For years, Johnston sat as environmental services chairman and would have dealt with director John Dewancker on many of these projects.

Is Johnston admitting, as chairman, he had no idea how the projects were proceeding and whether the money was being spent in prudent fashion and on time?

Where is the accountability in this case?

It appears Ald. Lori Baldwin-Sands is pushing for the city to build a new indoor swimming pool, even though the YMCA does a credible job with its High St. facility.

Is there, in fact, a proven need for ratepayers to financially support such an expensive investment?

This past week, Times-Journal reporter Nick Lypaczewski asked Baldwin-Sands if a needs study had ever been undertaken by the city to justify such a project.

According to the alderman, a follow-up report to some presentation to council in 2007 indicated swimming was the No. 1 physical activity that allowed many city residents to maintain a healthy lifestyle.

When asked to provide the T-J with a copy of this report to pursue the need further, she was unable to do so and admitted this was something she remembered coming to council.

Or perhaps she stumbled across it while researching some other item on Google.

The point is council is being tugged every which way financially.
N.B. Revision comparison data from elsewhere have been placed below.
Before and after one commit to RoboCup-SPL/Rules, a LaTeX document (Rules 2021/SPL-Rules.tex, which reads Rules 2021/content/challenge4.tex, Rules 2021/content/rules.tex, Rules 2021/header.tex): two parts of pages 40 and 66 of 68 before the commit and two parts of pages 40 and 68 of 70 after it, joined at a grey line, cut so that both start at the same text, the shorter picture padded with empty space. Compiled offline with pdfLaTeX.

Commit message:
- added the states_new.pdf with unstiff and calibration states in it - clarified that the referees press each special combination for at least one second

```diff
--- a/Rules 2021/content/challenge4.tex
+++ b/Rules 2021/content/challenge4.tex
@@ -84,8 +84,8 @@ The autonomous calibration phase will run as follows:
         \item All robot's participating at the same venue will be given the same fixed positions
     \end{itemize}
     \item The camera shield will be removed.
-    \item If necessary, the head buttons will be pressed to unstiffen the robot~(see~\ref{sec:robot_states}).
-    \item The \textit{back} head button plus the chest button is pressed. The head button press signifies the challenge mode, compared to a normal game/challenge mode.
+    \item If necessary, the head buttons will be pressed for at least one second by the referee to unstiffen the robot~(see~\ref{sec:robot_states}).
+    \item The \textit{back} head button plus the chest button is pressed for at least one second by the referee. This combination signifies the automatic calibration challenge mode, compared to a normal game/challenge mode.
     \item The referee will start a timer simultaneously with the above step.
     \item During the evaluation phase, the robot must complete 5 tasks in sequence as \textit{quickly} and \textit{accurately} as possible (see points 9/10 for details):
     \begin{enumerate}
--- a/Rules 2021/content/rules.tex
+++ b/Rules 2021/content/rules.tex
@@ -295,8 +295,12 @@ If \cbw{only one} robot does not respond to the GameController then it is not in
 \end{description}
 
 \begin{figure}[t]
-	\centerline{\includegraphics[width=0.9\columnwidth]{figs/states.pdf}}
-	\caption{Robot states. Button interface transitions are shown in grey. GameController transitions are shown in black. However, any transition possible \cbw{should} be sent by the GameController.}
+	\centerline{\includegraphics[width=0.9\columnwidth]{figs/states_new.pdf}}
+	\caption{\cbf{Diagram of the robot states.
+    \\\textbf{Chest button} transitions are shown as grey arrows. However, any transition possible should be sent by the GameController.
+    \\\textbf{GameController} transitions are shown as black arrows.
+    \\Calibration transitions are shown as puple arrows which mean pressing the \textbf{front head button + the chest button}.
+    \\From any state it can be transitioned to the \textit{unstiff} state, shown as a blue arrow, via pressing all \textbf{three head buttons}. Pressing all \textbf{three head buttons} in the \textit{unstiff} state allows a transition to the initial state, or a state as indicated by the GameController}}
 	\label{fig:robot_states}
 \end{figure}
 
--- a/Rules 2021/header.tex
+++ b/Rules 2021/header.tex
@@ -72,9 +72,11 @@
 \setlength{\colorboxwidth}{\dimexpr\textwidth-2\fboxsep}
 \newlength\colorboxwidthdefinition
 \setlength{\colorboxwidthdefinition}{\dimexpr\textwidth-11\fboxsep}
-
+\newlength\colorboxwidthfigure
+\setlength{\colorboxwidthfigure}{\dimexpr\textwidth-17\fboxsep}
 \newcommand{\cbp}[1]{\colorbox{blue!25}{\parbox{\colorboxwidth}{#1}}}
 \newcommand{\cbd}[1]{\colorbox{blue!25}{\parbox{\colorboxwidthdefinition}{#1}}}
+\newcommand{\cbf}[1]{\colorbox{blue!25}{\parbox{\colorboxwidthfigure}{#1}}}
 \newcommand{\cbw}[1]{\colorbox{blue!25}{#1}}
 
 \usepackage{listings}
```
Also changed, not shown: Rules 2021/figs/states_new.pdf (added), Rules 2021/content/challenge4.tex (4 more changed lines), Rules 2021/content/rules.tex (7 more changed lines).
You have to look no further than Monday’s agenda: $100,000 to complete a couple of sculptures at the Timken Centre, $750,000 for repairs to Jaycees pool (although much of this will come from federal gas tax funding) and a $41,000 grant request from the North America Railway Hall of Fame to help it offset the increase in its property taxes (now there’s a topic for another day!).

And that doesn’t include the city’s $300,000 share on a new skatepark.

A T-J reader summed it up admirably on our website in reference to how the city spends our money.

“Times are hard and it’s about time we acted like it. The ball’s in your court council.”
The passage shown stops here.